→ TASK DETAILS: Filter the data below, keeping only lines that contain "script".

Top of INFORMATION

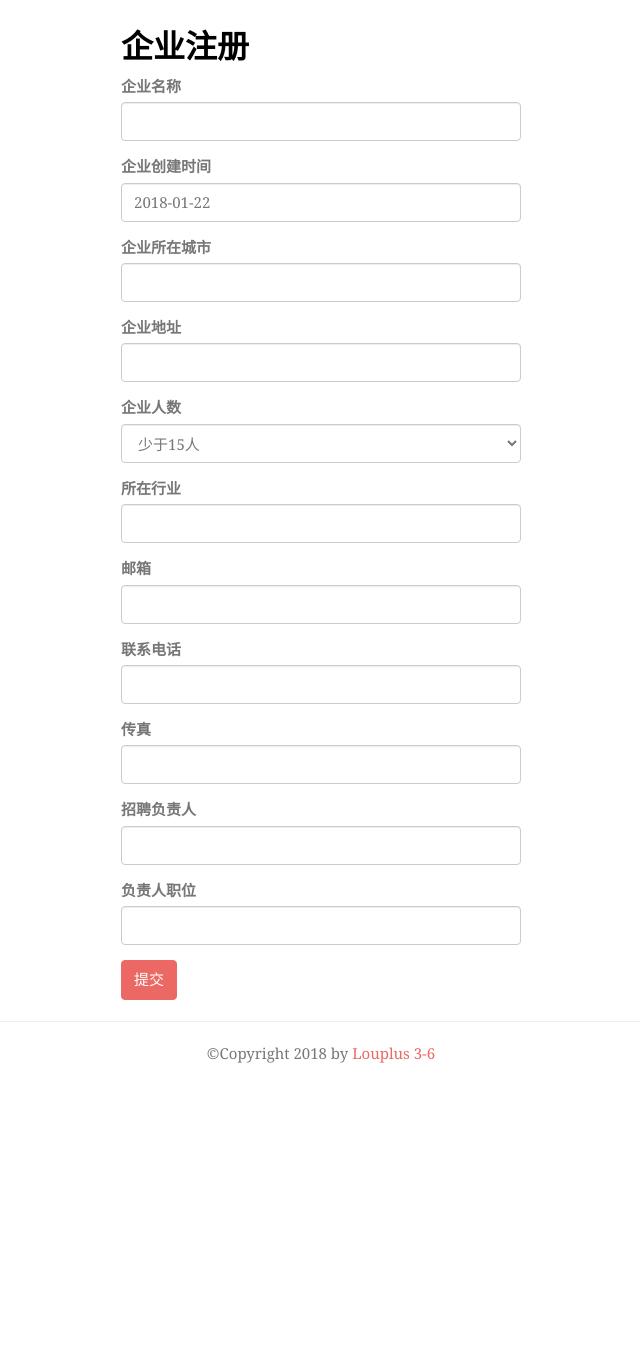
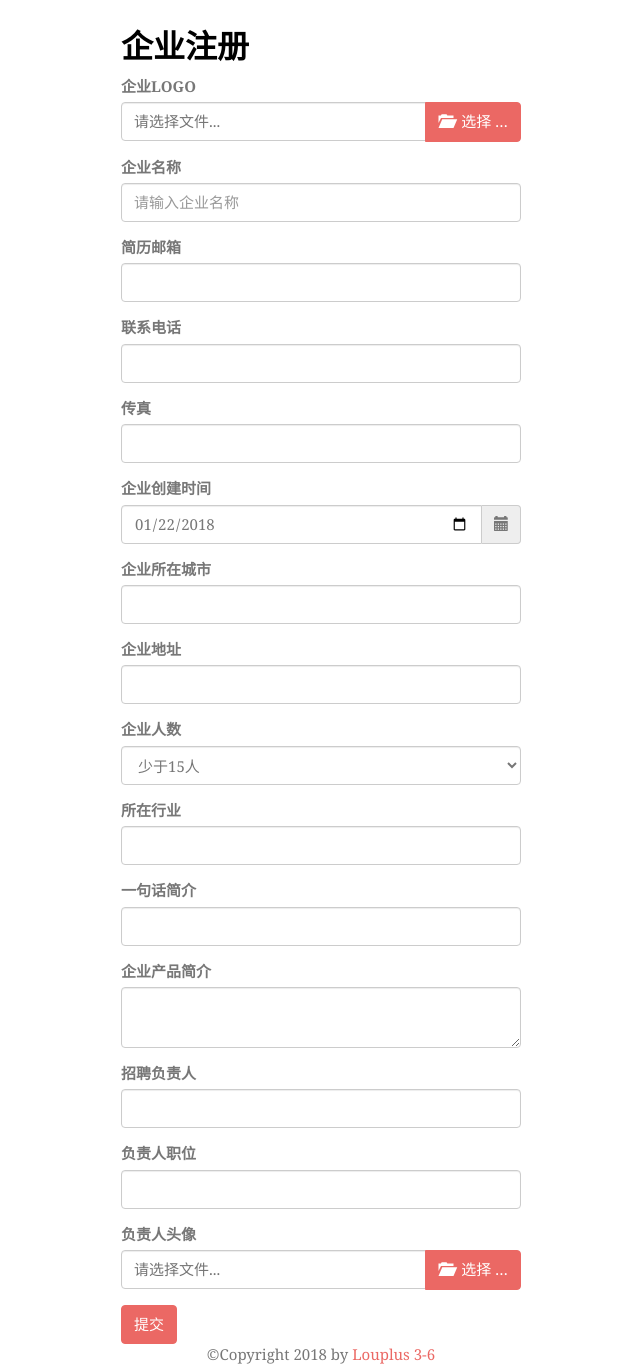
Before and after one commit to LouPlus/jobplus3-6, a Flask app: template jobplus/templates/company/profile.html in a window 1280 px wide. Shown: the part 61-1427 px from the top of the page, without its empty margins (319-959 px from the left). Before the commit the page ends 1124 px from the top, so only its background shows below. Run offline with Flask 2, Linux system fonts and the light colour scheme; the template is opened without the code that fills it: values that come from a table or form of the project are taken from there, others are empty; tables that the repository leaves empty hold one stand-in row (values such as "Sample post"); some libraries are stand-ins or nearby versions; some web fonts are replaced.

Commit message:
fix #32 修复文件上传功能bug (#39)
* fix #24 企业注册及企业信息前后端功能增加

* Delete main.css

* continue to fix file upload bug

* fix #32 修复文件上传功能BUG

* fix #24 企业注册及企业信息前后端功能增加

* continue to fix file upload bug

* fix #32 修复文件上传功能BUG

* fix #34 启用前段日期组件，优化表单及文件上传

```diff
--- a/jobplus/app.py
+++ b/jobplus/app.py
@@ -1,6 +1,7 @@
 #!/usr/bin/env python3
 # encoding: utf-8
 
+import datetime
 
 from flask import Flask
 from flask_migrate import Migrate
@@ -10,8 +11,6 @@ from flask_uploads import configure_uploads, patch_request_class
 from jobplus.config import configs
 from jobplus.models import db, User
 from jobplus.forms import photos
-
-import datetime
 
 
 def register_filters(app):
--- a/jobplus/config.py
+++ b/jobplus/config.py
@@ -1,5 +1,7 @@
 #!/usr/bin/env python3
 # encoding: utf-8
+
+import os
 
 
 class BaseConfig(object):
@@ -12,7 +14,8 @@ class DevelopmentConfig(BaseConfig):
     SQLALCHEMY_DATABASE_URI = 'mysql+mysqldb://root@localhost:3306/jobplus?charset=utf8'
     SQLALCHEMY_TRACK_MODIFICATIONS = False
     TEMPLATES_AUTO_RELOAD = True
-    UPLOADED_PHOTOS_DEST = '/static/company_img'
+    # 企业相关图片文件路径
+    UPLOADED_PHOTOS_DEST = os.getcwd() + '/jobplus/static/company_img'
 
 
 class ProductionConfig(BaseConfig):
--- a/jobplus/forms.py
+++ b/jobplus/forms.py
@@ -2,15 +2,18 @@
 # encoding: utf-8
 
 import datetime
+import os
 
+from flask import current_app
 from flask_wtf import FlaskForm
-
 from flask_uploads import UploadSet, IMAGES
 from flask_login import current_user
 from flask_wtf.file import FileField, FileRequired, FileAllowed
-from wtforms import StringField, PasswordField, SubmitField, BooleanField, ValidationError, TextAreaField, IntegerField, RadioField, SelectField
-from wtforms.validators import Length, Email, EqualTo, DataRequired, URL, NumberRange
-from jobplus.models import db, User, Seeker, Company, Resume, Job
+from werkzeug.utils import secure_filename
+from wtforms import StringField, PasswordField, SubmitField, BooleanField, ValidationError, TextAreaField, SelectField, DateField
+from wtforms.validators import Length, Email, EqualTo, DataRequired, Regexp
+
+from jobplus.models import db, User, Seeker, Company
 
 
 class LoginForm(FlaskForm):
@@ -58,8 +61,7 @@ class UserinfoForm(FlaskForm):
                                    ('8', '8年'),
                                    ('9', '9年'),
                                    ('10', '10年'),
-                                   ('11', '10年以上'),
-                               ])
+                                   ('11', '10年以上')])
     submit = SubmitField('更新信息')
 
     def update_user(self):
@@ -122,10 +124,10 @@ class SeekerRegisterForm(FlaskForm):
 class CompanyRegisterForm(FlaskForm):
     """ 企业注册页面表单模型 """
 
-    username = StringField('用户名', validators=[DataRequired(), Length(3, 24)])
-    email = StringField('邮箱', validators=[DataRequired(), Email(message='请输入合法的Email地址')])
-    password = PasswordField('密码', validators=[DataRequired(), Length(6, 24)])
-    repeat_password = PasswordField('重复密码', validators=[DataRequired(), EqualTo('password')])
+    username = StringField('用户名', validators=[DataRequired(message='请输入用户名'), Length(4, 24, message='用户名长度请在4-24位'), Regexp('^[a-zA-Z0-9_]{4,24}$',message='请使用数字字符和下划线')])
+    email = StringField('邮箱', validators=[DataRequired('请输入邮箱'), Email(message='请输入合法的Email地址')])
+    password = PasswordField('密码', validators=[DataRequired('请输入密码'), Length(6, 24)])
+    repeat_password = PasswordField('重复密码', validators=[DataRequired('请重复输入密码'), EqualTo('password')])
     submit = SubmitField('提交')
 
     def validate_username(self, field):
@@ -155,26 +157,26 @@ photos = UploadSet('photos', IMAGES)
 class CompanyProfileForm(FlaskForm):
     """ 企业详情表单 """
 
-    #TODO 图片上传功能表单BUG修复
-    #logo = FileField('企业LOGO', validators=[FileAllowed(photos, '只能上传图片！'), FileRequired('文件未选择！')])
-    name = StringField('企业名称', validators=[DataRequired(), Length(4, 128)])
-    found_date = StringField('企业创建时间',default=datetime.datetime.now().strftime("%Y-%m-%d"))
+    logo = FileField('企业LOGO', validators=[FileAllowed(photos, '只能上传图片文件！'),FileRequired('文件未选择！')])
+    name = StringField('企业名称', validators=[DataRequired(message='请输入企业名称'), Length(4, 128)], render_kw={"placeholder":"请输入企业名称"})
+    email = StringField('简历邮箱', validators=[DataRequired(message='请输入接受简历的企业邮箱'), Email()])
+    phone = StringField('联系电话', validators=[DataRequired(message='请输入联系电话'), Length(5, 32)])
+    fax = StringField('传真')
+    found_date = DateField('企业创建时间', validators=[DataRequired(message='请选择企业注册时间')], default=datetime.datetime.now())
     city = StringField('企业所在城市')
-    address = StringField('企业地址', validators=[Length(8, 128)])
-    scale = SelectField('企业人数',choices=[
+    address = StringField('企业地址', validators=[Length(8, 128, message='地址字数限制在8-128位')])
+    scale = SelectField('企业人数', choices=[
         ('0', '少于15人'),
         ('1', '15-50人'),
         ('2', '50-150人'),
         ('3', '150-500人'),
-        ('4', '大于500人')
-        ])
+        ('4', '大于500人')])
     industry = StringField('所在行业')
-    email = StringField('邮箱', validators=[DataRequired(), Email()])
-    phone = StringField('联系电话', validators=[DataRequired(), Length(5, 32)])
-    fax = StringField('传真')
-    manager_name = StringField('招聘负责人', validators=[DataRequired()])
+    slogan = StringField('一句话简介')
+    products_display = TextAreaField('企业产品简介')
+    manager_name = StringField('招聘负责人', validators=[DataRequired(message='请输入招聘负责人姓名')])
     manager_job = StringField('负责人职位')
-    # manager_photo = FileField('负责人头像', validators=[FileAllowed(photos, '只能上传图片'), FileRequired('文件未选择！')])
+    manager_img = FileField('负责人头像', validators=[FileAllowed(photos, '只能上传图片'), FileRequired('文件未选择！')])
     submit = SubmitField('提交')
 
     def validate_name(self, field):
@@ -185,15 +187,20 @@ class CompanyProfileForm(FlaskForm):
     def add_company_profile(self, user_id):
         company = Company()
 
-        #TODO 图片上传功能BUG修复
-        #logo = photos.save(self.logo.data)
-        #photo = photos.save(self.manager_photo.data)
-        # photo_path = photo.path(photo)
-        # logo_path = companyimg.path(logo)
+        logo = self.logo.data
+        manager_img = self.manager_img.data
+
+        logo_name = secure_filename(logo.filename)
+        manager_img_name = secure_filename(manager_img.filename)
+
+        logo_file = photos.save(logo, name=logo_name)
+        manager_img_file = photos.save(manager_img, name=manager_img_name)
+
+        img_path = current_app.config['UPLOADED_PHOTOS_DEST']
 
         company.user_id = user_id
         company.name = self.name.data
-        # company.logo = logo
+        company.logo = os.path.join(img_path, logo_file)
         company.found_date = self.found_date.data
         company.city = self.city.data
         company.address = self.address.data
@@ -204,6 +211,6 @@ class CompanyProfileForm(FlaskForm):
         company.fax = self.fax.data
         company.manager_name = self.manager_name.data
         company.manager_job = self.manager_job.data
-        # company.manager_photo = photo
+        company.manager_photo = os.path.join(img_path, manager_img_file)
         db.session.add(company)
         db.session.commit()
--- a/jobplus/static/js/fileinput_locale_zh.js
+++ b/jobplus/static/js/fileinput_locale_zh.js
@@ -25,7 +25,7 @@
         msgNo: '没有',
         msgNoFilesSelected: '',
         msgCancelled: '取消',
-        msgPlaceholder: 'Select {files}...',
+        msgPlaceholder: '请选择{files}...',
         msgZoomModalHeading: '详细预览',
         msgFileRequired: '必须选择一个文件上传.',
         msgSizeTooSmall: '文件 "{name}" (<b>{size} KB</b>) 必须大于限定大小 <b>{minSize} KB</b>.',
--- a/jobplus/templates/base.html
+++ b/jobplus/templates/base.html
@@ -35,7 +35,7 @@
                     <ul class="nav navbar-nav navbar-right">
 
                     {% if not current_user.is_authenticated %}
-                        <li><a href="{{ url_for('company.register') }}">企业注册</a></li>
+                        <li><a href="{{ url_for('company.register')}}">企业注册</a></li>
                         <li><a href="{{ url_for('seeker.register') }}">用户注册</a></li>
                         <li><a href="{{ url_for('front.login') }}">登录</a></li>
                     {% else %}
@@ -71,7 +71,6 @@
         </div>
 
         <footer class="footer text-center">
-            <hr>
                 <div class="container">
                         {% block footer %}
                         &copy;Copyright 2018 by <a href="https://github.com/LouPlus/jobplus3-6">Louplus 3-6</a>
--- a/jobplus/templates/company/profile.html
+++ b/jobplus/templates/company/profile.html
@@ -13,12 +13,34 @@
 {% block body %}
 <div class="form">
   <h2>企业注册</h2>
- {{ render_form(form, url_for('company.company_profile', user_id=user_id)) }}
+ {{ render_form(form, url_for('company.company_profile')) }}
 </div>
+
 {% endblock %}
 
 {% block tail_js %}
 {{ super() }}
-<script src="/static/js/fileinput.min.js"></script>
-<script src="/static/js/fileinput_locale_zh.js"></script>
+        <script src="/static/js/fileinput.min.js"></script>
+        <script src="/static/js/fileinput_locale_zh.js"></script>
+        <script src="/static/js/bootstrap-datetimepicker.min.js"></script>
+        <script type="text/javascript" src="/static/js/bootstrap-datetimepicker.zh-CN.js" charset="UTF-8"></script>
+        <script type="text/javascript">
+            $('#datetimepicker').datetimepicker({
+                format: 'yyyy-mm-dd',
+                language: 'zh-CN',
+                minView: "month",
+                autoclose: true,
+                todayBtn: true,
+            });
+        </script>
+        <script type="text/javascript">
+           $(".file").fileinput({
+                language:'zh',
+                showUpload: false,
+                enctype: 'multipart/form-data',
+                showBrowse: true,
+                browseClass:"btn btn-primary",
+                // msgPlaceholder: '请选择图片文件'
+            　　})
+        </script>
 {% endblock %}
--- a/jobplus/templates/macros.html
+++ b/jobplus/templates/macros.html
@@ -63,7 +63,7 @@
 {% endmacro %}
 
 {% macro render_form(form, url) %}
-<form method="POST"  enctype="multipart/form-data">
+<form method="POST"  action="{{ url }}" enctype="multipart/form-data">
   {{ form.csrf_token }}
   {% for field in form %}
     {% if field.type == 'CSRFTokenField' %}
@@ -76,6 +76,17 @@
     </div>
     {% elif field.type == 'FileField' %}
       {{ field.label }} {{ field(class='file form-control',accept="image/png,image/bmp,image/jpeg") }}
+
+    {% elif field.type == 'DateField' %}
+    <div class="form-group">
+      {{ field.label }}
+      <div class='input-group date' id='datetimepicker'>
+        {{ field(class='form-control') }}
+        <span class="input-group-addon">
+          <span class="glyphicon glyphicon-calendar"></span>
+        </span>
+      </div>
+    </div>
       {% if field.errors %}
         {% for error in field.errors %}
         <span class="help-block">{{ error }}</span>
```
Also changed, not shown: jobplus/decorators.py (+29 -0 lines), jobplus/handlers/company.py (+18 -17 lines), 1 other file.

Bottom of INFORMATION

→ EXERCISE SOLUTION:
-<script src="/static/js/fileinput.min.js"></script>
-<script src="/static/js/fileinput_locale_zh.js"></script>
+        <script src="/static/js/fileinput.min.js"></script>
+        <script src="/static/js/fileinput_locale_zh.js"></script>
+        <script src="/static/js/bootstrap-datetimepicker.min.js"></script>
+        <script type="text/javascript" src="/static/js/bootstrap-datetimepicker.zh-CN.js" charset="UTF-8"></script>
+        <script type="text/javascript">
+        </script>
+        <script type="text/javascript">
+        </script>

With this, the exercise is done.